Perhaps the Guardian believes readers have forgotten the attempted rush to war by the United States in the immediate aftermath of the chemical attacks in August of 2013 before any evidence was presented to the public. The only obstruction to US military intervention in Syria was not in the White House, but from a war-weary distrustful American public with doubts still lingering over them after similar claims were made before the invasion of Iraq. Both the Guardian’s narrative and the statements made by both the United States and Saudi Arabia appear solely for public consumption with the only exception being that the trip served as a reiteration of “the significance Washington placed on its “strong” ties with the world’s largest oil exporter.”
Obama’s trip, and the theater that accompanied it, was more a dressing for the joint failure of US-Saudi foreign policy in regards to both Syria and Iran.

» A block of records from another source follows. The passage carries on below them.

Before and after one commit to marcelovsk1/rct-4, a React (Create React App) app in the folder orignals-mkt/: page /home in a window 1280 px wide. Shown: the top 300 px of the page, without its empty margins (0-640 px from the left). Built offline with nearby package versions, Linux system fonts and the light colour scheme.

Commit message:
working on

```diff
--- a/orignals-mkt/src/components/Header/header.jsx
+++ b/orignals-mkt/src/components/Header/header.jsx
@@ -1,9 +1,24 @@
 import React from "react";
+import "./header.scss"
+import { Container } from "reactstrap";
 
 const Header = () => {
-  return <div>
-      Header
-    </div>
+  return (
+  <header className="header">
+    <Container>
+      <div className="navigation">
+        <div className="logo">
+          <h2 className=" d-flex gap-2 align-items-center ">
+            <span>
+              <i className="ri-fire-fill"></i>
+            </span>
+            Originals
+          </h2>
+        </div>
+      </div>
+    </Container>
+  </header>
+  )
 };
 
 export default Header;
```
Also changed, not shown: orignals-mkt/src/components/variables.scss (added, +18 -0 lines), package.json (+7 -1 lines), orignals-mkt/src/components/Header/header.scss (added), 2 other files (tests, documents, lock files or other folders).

It was an attempt to reset the public narrative while doubling down on covert support for fighters in Syria and attempts to encircle and undermine Iran further. While assurances of America’s commitment to resolving the Syrian conflict are build on a foundation of alleged “human rights” concerns, the “promotion of democracy” and “freedom,” their strongest and most willing regional partner, Saudi Arabia is a land itself devoid of such concerns.
It is clear that principles drive neither America’s nor Saudi Arabia’s involvement in Syria, but rather self-serving geopolitical interests centered on both power and wealth.
Saudi Arabia Must Choose Between Reform & Rapprochement or Eventual Betrayal & Destruction
Saudi Arabia’s role as the “world’s largest oil exporter” is only one contributing factor to America’s bottomless hypocrisy regarding its relations with the Saudi Kingdom. While some would see US policy dictated by Saudi wealth, it is the regime’s precarious political existence both domestically and internationally, a key feature desired by hegemons when searching for vassal states, that primarily dictates US-Saudi relations. Saudi Arabia’s very existence depends on America’s continued support in terms of economics, defense, and even how the nation is perceived globally. While the West currently shelters Saudi Arabia from the international scrutiny it deserves, this can be changed at any time.
For the Saudis, to continue along this path is dangerous indeed, particularly as their American guarantor’s global influence begins to visibly wane. While it is easy for the current enemies of Saudi Arabia to undermine its stability by exposing the seemingly medieval society it presides over, (the potential exposure of it used by the West as perpetual blackmail) offering the autocratic regime a path toward reform and rapprochement might be more strategically sound. Likewise, Saudi Arabia’s acceptance of that path would appear to be of particularly sounder long-term planning.
Just as was the case with many of America’s other “allies” in the past, Saudi Arabia is a dictatorship awaiting its eventual dagger in the back. It must begin making preparations both for finding new allies, and for the eventual plunge of that dagger, a plunge continued obedience and collusion will only postpone at best.